Hamilton Leithauser, The Loves of Your Life | The Vinyl Anachronist

Singer-songwriter Hamilton Leithauser is one of my favorite discoveries over the last few years. His 2016 album with Vampire Weekend‘s Rostam Batmanglij, I Had a Dream That You Were Mine, was one of my top 3 albums for that year and I still listen to it regularly. In fact, I like it more each time I listen to it. It has a timelessness that only gels after repeated listens and, like its clean-cut, suit-wearing singer, seems to occupy several periods of musical history at the same time. (Disclaimer: Leithauser seems to have grown his hair out a bit since then.) One minute you’ll think of Kurt Weill and Bertolt Brecht in the 1930’s and the next you’ll think of Elvis Costello during his Imperial Bedroom years. If you want a four minute summary of Leithauser’s unique appeal, listen to the song “The Morning Stars” and pay attention to its haunting sense of poetry. It’s become my favorite song since Neko Case’s “Star Witness.”

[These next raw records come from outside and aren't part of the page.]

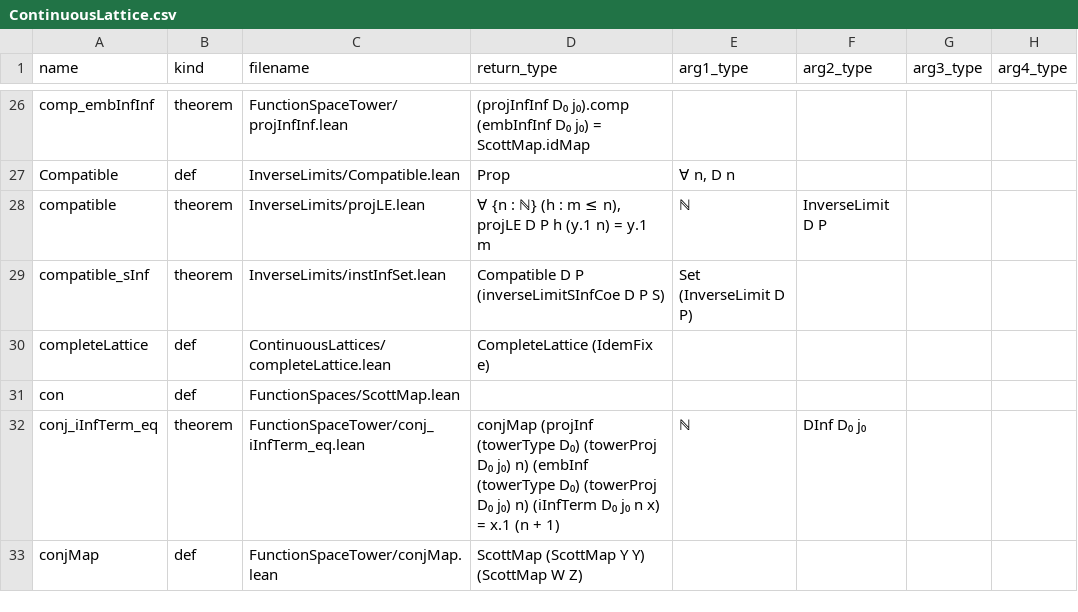
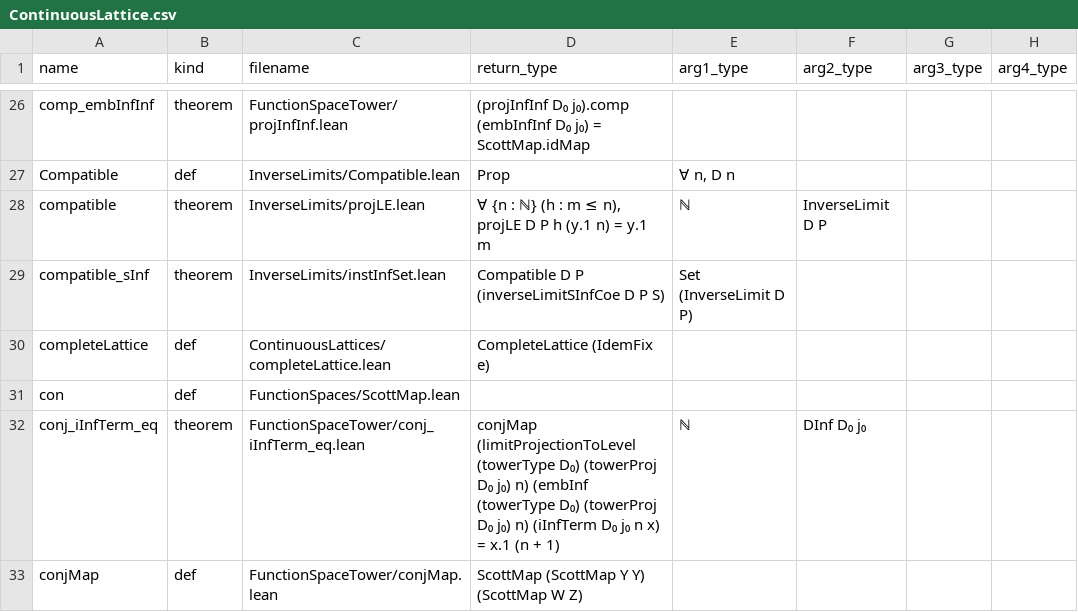
Before and after one commit to catskillsresearch/DomainTheory, a CSV file: DomainTheory/ContinuousLattice/ContinuousLattice.csv, drawn as a sheet; only a part is shown, gaps mark what is left out; the diff covers the shown part only; the diff names each change by its address in the sheet, - before the commit and + after, or states it on an @@ line.

```diff
--- a/DomainTheory/ContinuousLattice/ContinuousLattice.csv
+++ b/DomainTheory/ContinuousLattice/ContinuousLattice.csv
-D32 (return_type): conjMap (projInf (towerType D₀)…
+D32 (return_type): conjMap (limitProjectionToLevel (towerType D₀)…
```
Also changed, not shown: 13 edited cells elsewhere in this file, 37 other files.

Hamilton Leithauser is without Rostam on his new album, The Loves of Your Life, and I sort of miss the partnership. Rostam added layers of soft, woolly keyboards, guttural organ growls and old-fashioned piano runs that added to that Kilgore Trout aesthetic. But Leithauser on his own isn’t exactly a consolation prize, especially if you’re familiar with his work as frontman of the Walkmen and his first solo album, 2014’s The Black Hours. That latter album had a daring sense of the theatrical–Leithauser’s dramatic voice usually infers that he’s laying it all on the line–and The Loves of Your Life seems to be the more natural progression than I Had a Dream.

For me, there’s two basic reasons to be a fan of Hamilton Leithauser. The most obvious reason is his voice, which is distinctive without being odd. To put it simply, he has a great voice, a crooner’s voice, but his preferred mode of expression is cranking things up a notch and belting out the lyrics. His voice goes up an octave, starts to strain, and barely holds together in a way that suggests heartbreak and a few too many rounds of drinks at the local watering hole. He always sounds on the verge of breaking down, much like Alex Chilton did in the later years of Big Star, and yet Leithauser knows when to take a step back and allow his deeper tones to return, almost like a flashback sequence.

The second reason to explore the entire Hamilton Leithauser catalog, including his years with The Recoys and The Walkmen, is his songwriting skills–especially those lyrics. (“Years from today, when your name is just a name, my love is a couple of candles twinkling on your cake.”) On The Loves of Your Life, each of the eleven songs is about a different person in his life, even his wife and two daughters (who sing backing vocals). Musically, there’s always something to hold onto like a stray pedal steel guitar or an occasional blast from a judicious horn section–ain’t a dull moment in the lot.

I’m very happy that The Loves of Your Life didn’t let me down since I Had a Dream was such a unique and unexpected high, a rare pop album for adults that sounds like a bunch of our favorite music rolled into one classy, smart package. Hamilton Leithauser is, thankfully, the real thing.